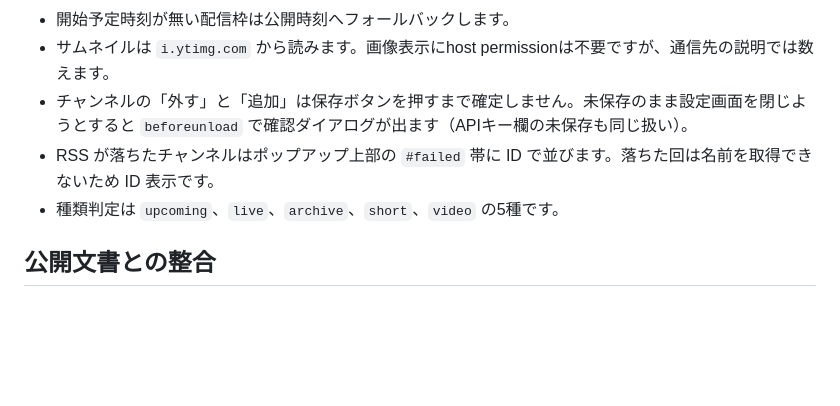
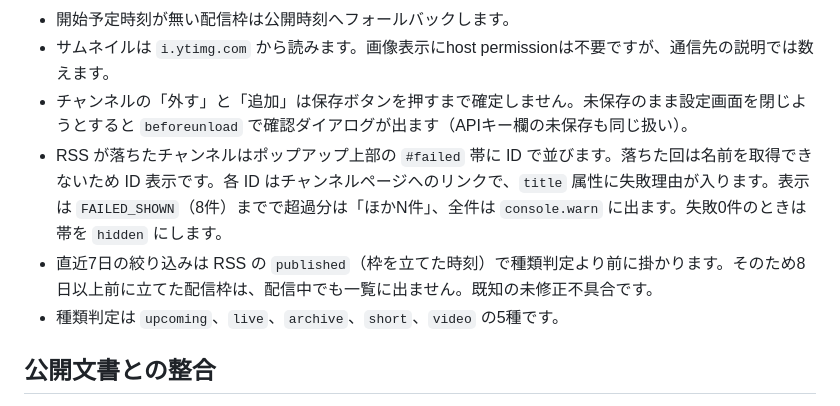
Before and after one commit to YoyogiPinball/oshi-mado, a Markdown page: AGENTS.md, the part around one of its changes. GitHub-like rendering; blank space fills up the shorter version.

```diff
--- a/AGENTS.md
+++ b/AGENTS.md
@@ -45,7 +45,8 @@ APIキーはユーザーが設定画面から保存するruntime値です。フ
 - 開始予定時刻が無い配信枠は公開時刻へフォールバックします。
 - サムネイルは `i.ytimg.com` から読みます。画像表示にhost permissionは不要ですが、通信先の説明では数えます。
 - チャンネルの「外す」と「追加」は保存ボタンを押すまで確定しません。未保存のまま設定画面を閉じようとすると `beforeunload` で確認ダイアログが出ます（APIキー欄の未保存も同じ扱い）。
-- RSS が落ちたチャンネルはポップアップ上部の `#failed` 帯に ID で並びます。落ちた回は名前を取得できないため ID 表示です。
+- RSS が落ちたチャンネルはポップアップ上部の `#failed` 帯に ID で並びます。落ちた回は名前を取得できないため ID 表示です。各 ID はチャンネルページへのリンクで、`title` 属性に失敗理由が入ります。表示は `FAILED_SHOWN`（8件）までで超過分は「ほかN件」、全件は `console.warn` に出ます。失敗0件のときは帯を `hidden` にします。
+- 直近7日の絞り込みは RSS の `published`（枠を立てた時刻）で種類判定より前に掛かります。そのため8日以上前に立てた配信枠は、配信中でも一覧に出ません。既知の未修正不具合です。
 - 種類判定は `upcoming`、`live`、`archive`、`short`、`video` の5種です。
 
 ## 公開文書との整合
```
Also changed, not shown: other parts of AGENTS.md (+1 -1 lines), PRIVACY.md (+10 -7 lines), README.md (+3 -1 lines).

★ ★ ★ ★

Hand back the data above exactly, leaving out all pictures.

Before and after one commit to YoyogiPinball/oshi-mado, a Markdown page: AGENTS.md, the part around one of its changes. GitHub-like rendering; blank space fills up the shorter version.

```diff
--- a/AGENTS.md
+++ b/AGENTS.md
@@ -45,7 +45,8 @@ APIキーはユーザーが設定画面から保存するruntime値です。フ
 - 開始予定時刻が無い配信枠は公開時刻へフォールバックします。
 - サムネイルは `i.ytimg.com` から読みます。画像表示にhost permissionは不要ですが、通信先の説明では数えます。
 - チャンネルの「外す」と「追加」は保存ボタンを押すまで確定しません。未保存のまま設定画面を閉じようとすると `beforeunload` で確認ダイアログが出ます（APIキー欄の未保存も同じ扱い）。
-- RSS が落ちたチャンネルはポップアップ上部の `#failed` 帯に ID で並びます。落ちた回は名前を取得できないため ID 表示です。
+- RSS が落ちたチャンネルはポップアップ上部の `#failed` 帯に ID で並びます。落ちた回は名前を取得できないため ID 表示です。各 ID はチャンネルページへのリンクで、`title` 属性に失敗理由が入ります。表示は `FAILED_SHOWN`（8件）までで超過分は「ほかN件」、全件は `console.warn` に出ます。失敗0件のときは帯を `hidden` にします。
+- 直近7日の絞り込みは RSS の `published`（枠を立てた時刻）で種類判定より前に掛かります。そのため8日以上前に立てた配信枠は、配信中でも一覧に出ません。既知の未修正不具合です。
 - 種類判定は `upcoming`、`live`、`archive`、`short`、`video` の5種です。
 
 ## 公開文書との整合
```
Also changed, not shown: other parts of AGENTS.md (+1 -1 lines), PRIVACY.md (+10 -7 lines), README.md (+3 -1 lines).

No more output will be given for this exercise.